Logarithms are a topic that appears at multiple levels of high school math. In Algebra II, students are first introduced to logarithms when they are asked to identify graphs of parent functions including f (x) = logax. Later in the same class, they learn to formulate equations and inequalities based on logarithmic functions by exploring the relationship between logarithms and their inverses. From there, they can develop a definition of a logarithm.
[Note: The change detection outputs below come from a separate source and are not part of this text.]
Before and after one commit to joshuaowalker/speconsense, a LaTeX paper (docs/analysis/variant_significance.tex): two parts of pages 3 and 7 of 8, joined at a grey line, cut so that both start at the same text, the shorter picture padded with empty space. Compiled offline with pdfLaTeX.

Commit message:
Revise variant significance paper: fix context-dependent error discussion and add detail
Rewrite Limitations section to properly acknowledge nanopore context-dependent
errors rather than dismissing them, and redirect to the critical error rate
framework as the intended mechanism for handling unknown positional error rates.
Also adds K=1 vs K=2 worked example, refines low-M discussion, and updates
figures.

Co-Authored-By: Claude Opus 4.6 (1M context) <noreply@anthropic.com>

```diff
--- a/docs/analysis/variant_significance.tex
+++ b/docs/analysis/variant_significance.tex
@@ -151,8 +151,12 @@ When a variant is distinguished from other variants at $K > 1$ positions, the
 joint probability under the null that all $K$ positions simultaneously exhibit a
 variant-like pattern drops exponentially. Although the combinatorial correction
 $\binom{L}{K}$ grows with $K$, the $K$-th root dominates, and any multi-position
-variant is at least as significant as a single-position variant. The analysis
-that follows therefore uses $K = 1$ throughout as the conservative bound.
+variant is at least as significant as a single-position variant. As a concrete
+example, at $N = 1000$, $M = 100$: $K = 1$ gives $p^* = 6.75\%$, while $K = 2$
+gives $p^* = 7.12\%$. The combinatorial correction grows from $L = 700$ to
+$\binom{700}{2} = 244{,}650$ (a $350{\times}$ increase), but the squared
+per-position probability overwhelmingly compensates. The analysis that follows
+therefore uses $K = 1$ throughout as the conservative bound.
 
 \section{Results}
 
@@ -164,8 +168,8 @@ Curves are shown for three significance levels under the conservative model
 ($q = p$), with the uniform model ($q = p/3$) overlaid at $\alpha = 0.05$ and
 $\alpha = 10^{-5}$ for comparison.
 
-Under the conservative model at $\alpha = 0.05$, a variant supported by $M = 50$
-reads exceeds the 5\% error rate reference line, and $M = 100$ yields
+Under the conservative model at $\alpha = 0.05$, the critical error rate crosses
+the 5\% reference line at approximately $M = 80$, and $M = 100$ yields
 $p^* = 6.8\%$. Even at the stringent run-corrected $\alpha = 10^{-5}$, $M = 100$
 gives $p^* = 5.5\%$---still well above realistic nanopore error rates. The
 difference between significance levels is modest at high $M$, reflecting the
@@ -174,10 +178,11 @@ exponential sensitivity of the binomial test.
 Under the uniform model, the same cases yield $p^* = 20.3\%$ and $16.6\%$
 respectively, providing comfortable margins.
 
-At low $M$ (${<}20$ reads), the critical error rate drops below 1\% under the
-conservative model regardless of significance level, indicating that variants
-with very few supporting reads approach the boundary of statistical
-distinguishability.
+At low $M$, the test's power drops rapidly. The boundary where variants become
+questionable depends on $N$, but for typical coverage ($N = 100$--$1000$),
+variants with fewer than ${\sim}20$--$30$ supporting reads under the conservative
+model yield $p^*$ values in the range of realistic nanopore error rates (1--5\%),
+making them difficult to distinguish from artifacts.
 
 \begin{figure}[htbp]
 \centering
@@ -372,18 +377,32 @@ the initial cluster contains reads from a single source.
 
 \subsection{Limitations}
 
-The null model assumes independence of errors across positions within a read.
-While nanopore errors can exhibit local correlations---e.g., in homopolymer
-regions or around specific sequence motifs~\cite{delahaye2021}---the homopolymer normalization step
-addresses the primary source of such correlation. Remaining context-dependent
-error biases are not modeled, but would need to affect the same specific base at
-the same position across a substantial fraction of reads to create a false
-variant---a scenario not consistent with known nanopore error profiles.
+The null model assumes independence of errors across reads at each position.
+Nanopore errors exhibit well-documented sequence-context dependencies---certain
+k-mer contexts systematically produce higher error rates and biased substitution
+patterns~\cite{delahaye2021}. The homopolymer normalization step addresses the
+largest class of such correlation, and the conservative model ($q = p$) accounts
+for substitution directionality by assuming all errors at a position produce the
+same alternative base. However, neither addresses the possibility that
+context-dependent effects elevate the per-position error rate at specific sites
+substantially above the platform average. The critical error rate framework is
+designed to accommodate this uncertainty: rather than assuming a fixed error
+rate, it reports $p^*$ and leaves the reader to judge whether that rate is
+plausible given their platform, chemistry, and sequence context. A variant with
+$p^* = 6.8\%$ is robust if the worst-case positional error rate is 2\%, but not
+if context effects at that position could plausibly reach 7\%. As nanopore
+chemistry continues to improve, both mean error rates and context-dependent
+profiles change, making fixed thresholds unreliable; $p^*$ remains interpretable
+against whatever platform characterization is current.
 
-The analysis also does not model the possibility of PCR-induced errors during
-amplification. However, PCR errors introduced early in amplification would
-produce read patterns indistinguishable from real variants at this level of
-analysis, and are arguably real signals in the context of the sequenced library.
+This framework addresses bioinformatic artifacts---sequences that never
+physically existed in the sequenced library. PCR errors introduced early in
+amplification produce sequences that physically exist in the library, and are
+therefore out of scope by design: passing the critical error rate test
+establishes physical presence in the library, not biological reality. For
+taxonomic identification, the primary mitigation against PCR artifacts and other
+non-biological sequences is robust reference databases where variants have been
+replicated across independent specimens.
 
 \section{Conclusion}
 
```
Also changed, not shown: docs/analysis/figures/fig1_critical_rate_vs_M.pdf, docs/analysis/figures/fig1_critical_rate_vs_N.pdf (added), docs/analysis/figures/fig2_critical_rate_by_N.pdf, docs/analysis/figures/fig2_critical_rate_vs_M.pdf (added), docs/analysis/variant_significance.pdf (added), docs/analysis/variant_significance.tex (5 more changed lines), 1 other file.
Solving logarithmic equations extends what students learned about logarithms in Algebra II. Once a proper definition of logarithms has been established, along with a graphical foundation of logs, students learn to solve logarithmic equations.  Properties of logarithms are used to expand, condense, and solve logarithms without a calculator in Pre Calculus. Practical applications of the logarithmic equation also follow from previous skills. Students learn to calculate the pH of a solution, decibel voltage gain, intensity of earthquakes measure on the Richter scale, depreciation, and the apparent loudness of sound using logarithms.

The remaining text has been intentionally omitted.